The waters of the Persian Gulf around Iraq’s sole oil terminal, where tanker ships hook up to load the precious crude, are too shallow for destroyers and cruisers. So to protect the strategic oil facility, the Navy deployed Cyclones.
The tiny but hard-hitting boats proved adept at shallow-water patrols. After the reborn Iraqi navy took over oil-terminal protection in the mid-2000s, the Cyclones shifted to more general missions in the waters separating Iraq and Iran.
“They are fulfilling long-standing and validated naval missions, functions and tasks, protecting U.S. national interests while providing stabilizing assurance to our allies and partners in a volatile region of the world,” the Navy said of the Cyclones.
To better prepare the patrol boats for combat in crowded, chaotic waters, in 2013 the Navy began improving the vessels — adding the Griffin missiles to greatly boost the boats’ firepower.

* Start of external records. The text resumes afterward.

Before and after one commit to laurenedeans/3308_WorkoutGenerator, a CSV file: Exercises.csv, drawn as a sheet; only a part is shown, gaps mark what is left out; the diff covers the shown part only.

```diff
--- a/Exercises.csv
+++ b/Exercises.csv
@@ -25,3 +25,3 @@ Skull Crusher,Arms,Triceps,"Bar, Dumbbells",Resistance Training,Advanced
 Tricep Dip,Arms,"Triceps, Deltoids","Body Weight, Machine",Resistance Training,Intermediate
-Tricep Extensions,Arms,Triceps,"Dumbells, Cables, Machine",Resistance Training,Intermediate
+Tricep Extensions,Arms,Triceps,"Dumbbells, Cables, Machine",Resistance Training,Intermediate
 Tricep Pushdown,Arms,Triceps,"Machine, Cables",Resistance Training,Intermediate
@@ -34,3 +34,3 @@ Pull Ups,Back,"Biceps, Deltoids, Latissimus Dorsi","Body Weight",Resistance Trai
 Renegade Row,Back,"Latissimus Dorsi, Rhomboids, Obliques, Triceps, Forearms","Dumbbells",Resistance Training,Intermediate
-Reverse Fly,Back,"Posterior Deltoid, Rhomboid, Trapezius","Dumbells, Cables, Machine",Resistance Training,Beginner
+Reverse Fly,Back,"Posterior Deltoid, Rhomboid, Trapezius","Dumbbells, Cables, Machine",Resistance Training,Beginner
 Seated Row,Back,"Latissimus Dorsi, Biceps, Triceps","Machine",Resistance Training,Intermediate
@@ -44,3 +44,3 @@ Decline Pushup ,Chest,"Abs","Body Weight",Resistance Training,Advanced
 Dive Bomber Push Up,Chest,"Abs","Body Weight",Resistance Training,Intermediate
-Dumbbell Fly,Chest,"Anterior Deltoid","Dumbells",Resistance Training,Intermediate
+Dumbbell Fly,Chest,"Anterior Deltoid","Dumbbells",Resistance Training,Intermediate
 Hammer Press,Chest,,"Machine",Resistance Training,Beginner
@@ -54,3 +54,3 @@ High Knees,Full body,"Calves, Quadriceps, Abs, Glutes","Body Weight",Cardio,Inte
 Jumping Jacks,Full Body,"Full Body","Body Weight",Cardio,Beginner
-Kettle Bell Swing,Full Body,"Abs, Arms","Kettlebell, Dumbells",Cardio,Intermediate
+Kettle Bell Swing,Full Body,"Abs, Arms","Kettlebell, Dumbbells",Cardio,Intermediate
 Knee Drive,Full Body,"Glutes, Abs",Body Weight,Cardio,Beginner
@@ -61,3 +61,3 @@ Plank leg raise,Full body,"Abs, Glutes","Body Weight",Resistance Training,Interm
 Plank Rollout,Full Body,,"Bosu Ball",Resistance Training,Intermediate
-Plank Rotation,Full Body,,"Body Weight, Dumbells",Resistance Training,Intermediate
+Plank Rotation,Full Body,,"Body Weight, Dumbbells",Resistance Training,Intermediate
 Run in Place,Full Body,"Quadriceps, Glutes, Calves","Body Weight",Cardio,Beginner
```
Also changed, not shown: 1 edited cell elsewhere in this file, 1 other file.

The Cyclones perhaps could outfight many of the gun- and rocket-armed boats and corvettes that make up the bulk of the Iranian navy and the naval militia of the Iranian Revolutionary Guard Corps. But any patrol boat lacking serious air-defense systems is vulnerable to shore- and air-launched heavy anti-ship missiles.
The Navy plans to keep the Cyclones in service beyond the current five-year planning period that ends in 2024. After that, the fleet should consider replacing the patrol boats with “PC(R)” robotic vessels, Navy lieutenant commander Collin Fox argued in the February 2019 issue of Proceedings, the professional journal of the U.S. Naval Institute.
"Medium-displacement unmanned surface vessels are coming to the fleet; but when, how, and what roles they will fill are open questions," Fox writes. "Rather than developing a new MDUSV from scratch, the Navy should take advantage of the requirement to replace the Cyclone-class patrol coastal ships to develop a capable, mature MDUSV—killing two birds with one stone."
The new robotic patrol boat could borrow the hull of the Coast Guard’s 350-ton-displacement Sentinel-class cutter, Fox pointed out. The Coast Guard also refers to the Sentinels by their class code “WPC.”
“The Navy should latch onto the Coast Guard’s WPC program to acquire a PC(R) that could also serve as a MDUSV development platform and, eventually, a MDUSV,” Fox wrote. “A vessel based on the WPC would take advantage of the Coast Guard’s sunk development costs and production learning curve, while also leveraging multiyear procurement to achieve still greater cost savings.
A robotic patrol boat, in theory, could perform the same dangerous mission that the Cyclones do, but without risking American lives.